But the page isn’t just storytelling. At the end of it is a polite request: if your bar doesn’t carry Tito’s, please talk to the bar manager; and please tell 20 of your friends about us. Tito says knowledge of his brand has mostly spread by word of mouth, so this kind of call to action is perfect.

The FAQ page (Ask Tito) carries through the strong personality of the company’s founder with Tito’s answers to such unexpected questions as, “Why don’t you put it in a nicer bottle?” and “Is it legal to distill at home?”

We like the quirky way the logo is updated from “15 Years Y’all!” to “16,” by simply crossing out the “15” It manages to suggest that the boss and employees are too busy distilling to obsess over graphic design.

Products/Services: B plus
For food and drink, the best way to sell is usually via customer reviews. Tito’s site encourages people to send in photos, songs and videos. It offers customer stories on a blog. On the home page, it even devotes a sidebar over to tweets from happy consumers.

A minor point:Tito has been getting national press, for example in Entrepreneur and the New York Times. The links to these articles are buried at the foot of the blog page. They ought to be featured more prominently, with each publication’s logo and a teaser from the article.

Accessibility: A
The Contact page (available through a link in the footer) maintains the casual tone of the rest of the site, offering forms for 3 different types of contact (send photos, ask about events, ask about the store) plus a general query form. More importantly - since for legal reasons, Tito’s can’t sell vodka through its own website - the first question on the FAQ page is “Where can I find Tito’s Handmade Vodka?”

Even if you don’t have a lengthy history or money for a major branding campaign, you can still make your company history memorable by focusing on the founder’s or owner’s personality.

Does your Web site’s “About Us” section accurately convey your organization’s history and capabilities? Every two weeks we evaluate one example, grading it in three areas that are key to potential customers: Personality (Who are you?), Products/Services (What can you do for us?), and Accessibility (How can we reach you?). To talk about your About Us page, contact us!
Today’s example was chosen at random; has no ties to this company.

Tuesday, June 4, 2013

This Disney Ain't Mickey Mouse

Workplace dramas are rarely as creepy as Lucas Hnath's A Public Reading of an Unproduced Screenplay About the Death of Walt Disney, playing at Manhattan's Soho Rep through June 9. I was grateful for open seating because I dashed down to the front row, sat on the right-hand side, and found myself within spitting distance of Larry Pine as Walt and Frank Wood as his punching-bag brother Roy. 

By creepy I mean fascinating. Was Walt really this slimy? Was Roy really such a patsy?

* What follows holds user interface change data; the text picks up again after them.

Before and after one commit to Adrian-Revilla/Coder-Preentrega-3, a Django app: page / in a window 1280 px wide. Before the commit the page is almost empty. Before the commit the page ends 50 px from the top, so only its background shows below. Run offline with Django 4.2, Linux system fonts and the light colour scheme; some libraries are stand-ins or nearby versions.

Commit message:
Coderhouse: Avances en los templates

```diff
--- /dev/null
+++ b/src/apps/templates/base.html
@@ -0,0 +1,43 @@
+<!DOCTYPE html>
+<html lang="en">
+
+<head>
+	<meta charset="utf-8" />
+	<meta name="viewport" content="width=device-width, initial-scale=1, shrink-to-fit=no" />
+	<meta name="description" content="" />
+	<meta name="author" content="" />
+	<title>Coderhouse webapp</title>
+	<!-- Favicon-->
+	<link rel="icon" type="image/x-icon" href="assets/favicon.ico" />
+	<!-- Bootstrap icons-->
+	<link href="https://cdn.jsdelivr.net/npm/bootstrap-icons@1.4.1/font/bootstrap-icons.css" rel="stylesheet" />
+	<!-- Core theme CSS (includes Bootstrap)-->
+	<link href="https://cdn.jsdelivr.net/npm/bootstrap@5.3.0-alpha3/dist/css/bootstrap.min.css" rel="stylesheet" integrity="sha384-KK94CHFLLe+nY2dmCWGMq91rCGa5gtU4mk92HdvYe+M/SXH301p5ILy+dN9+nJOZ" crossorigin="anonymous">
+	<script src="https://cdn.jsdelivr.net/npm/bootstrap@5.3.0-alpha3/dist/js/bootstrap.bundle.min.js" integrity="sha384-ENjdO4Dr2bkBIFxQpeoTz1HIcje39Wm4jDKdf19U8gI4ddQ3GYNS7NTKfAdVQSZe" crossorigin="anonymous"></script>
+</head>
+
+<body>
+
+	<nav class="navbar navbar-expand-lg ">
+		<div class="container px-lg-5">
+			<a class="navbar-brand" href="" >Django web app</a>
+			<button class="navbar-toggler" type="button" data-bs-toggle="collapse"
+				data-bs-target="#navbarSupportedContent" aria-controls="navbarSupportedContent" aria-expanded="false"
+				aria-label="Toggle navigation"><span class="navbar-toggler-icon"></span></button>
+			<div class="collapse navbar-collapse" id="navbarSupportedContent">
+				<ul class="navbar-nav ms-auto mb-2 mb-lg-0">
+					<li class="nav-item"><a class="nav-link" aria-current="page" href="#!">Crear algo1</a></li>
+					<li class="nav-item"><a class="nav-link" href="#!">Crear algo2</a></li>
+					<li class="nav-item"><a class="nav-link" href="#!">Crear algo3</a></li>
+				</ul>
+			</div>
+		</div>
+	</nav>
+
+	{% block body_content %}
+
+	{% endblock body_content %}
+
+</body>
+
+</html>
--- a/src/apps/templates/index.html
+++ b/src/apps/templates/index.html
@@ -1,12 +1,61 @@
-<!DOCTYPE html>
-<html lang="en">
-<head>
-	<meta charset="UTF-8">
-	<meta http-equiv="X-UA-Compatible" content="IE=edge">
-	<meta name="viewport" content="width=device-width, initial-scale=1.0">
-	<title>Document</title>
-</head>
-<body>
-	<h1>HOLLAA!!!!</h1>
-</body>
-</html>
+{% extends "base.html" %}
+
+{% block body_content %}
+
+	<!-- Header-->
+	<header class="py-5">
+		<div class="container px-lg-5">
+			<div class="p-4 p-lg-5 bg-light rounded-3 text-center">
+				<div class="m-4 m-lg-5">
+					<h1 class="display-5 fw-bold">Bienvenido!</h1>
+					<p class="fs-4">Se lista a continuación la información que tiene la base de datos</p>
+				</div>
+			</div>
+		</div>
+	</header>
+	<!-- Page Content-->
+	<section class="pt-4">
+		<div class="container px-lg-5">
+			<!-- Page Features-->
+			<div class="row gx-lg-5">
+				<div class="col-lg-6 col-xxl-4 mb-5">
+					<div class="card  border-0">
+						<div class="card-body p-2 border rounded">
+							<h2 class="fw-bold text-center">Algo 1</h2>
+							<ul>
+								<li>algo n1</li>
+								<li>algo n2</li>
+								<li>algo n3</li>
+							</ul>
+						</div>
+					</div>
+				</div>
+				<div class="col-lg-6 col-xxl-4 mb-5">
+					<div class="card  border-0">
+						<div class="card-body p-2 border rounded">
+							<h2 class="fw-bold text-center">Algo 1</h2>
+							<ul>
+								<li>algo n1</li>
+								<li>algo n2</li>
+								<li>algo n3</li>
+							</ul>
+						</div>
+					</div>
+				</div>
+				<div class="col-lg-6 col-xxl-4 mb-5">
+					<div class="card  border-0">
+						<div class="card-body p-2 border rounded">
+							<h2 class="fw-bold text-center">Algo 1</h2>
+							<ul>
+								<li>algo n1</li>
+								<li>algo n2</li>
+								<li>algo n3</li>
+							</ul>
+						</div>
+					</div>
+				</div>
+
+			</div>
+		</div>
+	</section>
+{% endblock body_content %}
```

Did Walt's daughter really refuse to name her child after Walt, which was his one pathetic wish?  (The daughter doesn't even have the honor of being named.) Did Walt's son-in-law really become heir to the empire? This is not the corporate history The Walt Disney Company would wish us to see, but neither has the Disney juggernaut suppressed it.

I love plays that make me come home and dig deeper for more information. Seek out A Public Reading if you crave a master class in acting or a plunge into the dark side of Mickey Mouse's creator. And should you call up any of the various Disney websites in your investigations, note the deft branding touch: Mickey's ears are the thumbnail icon.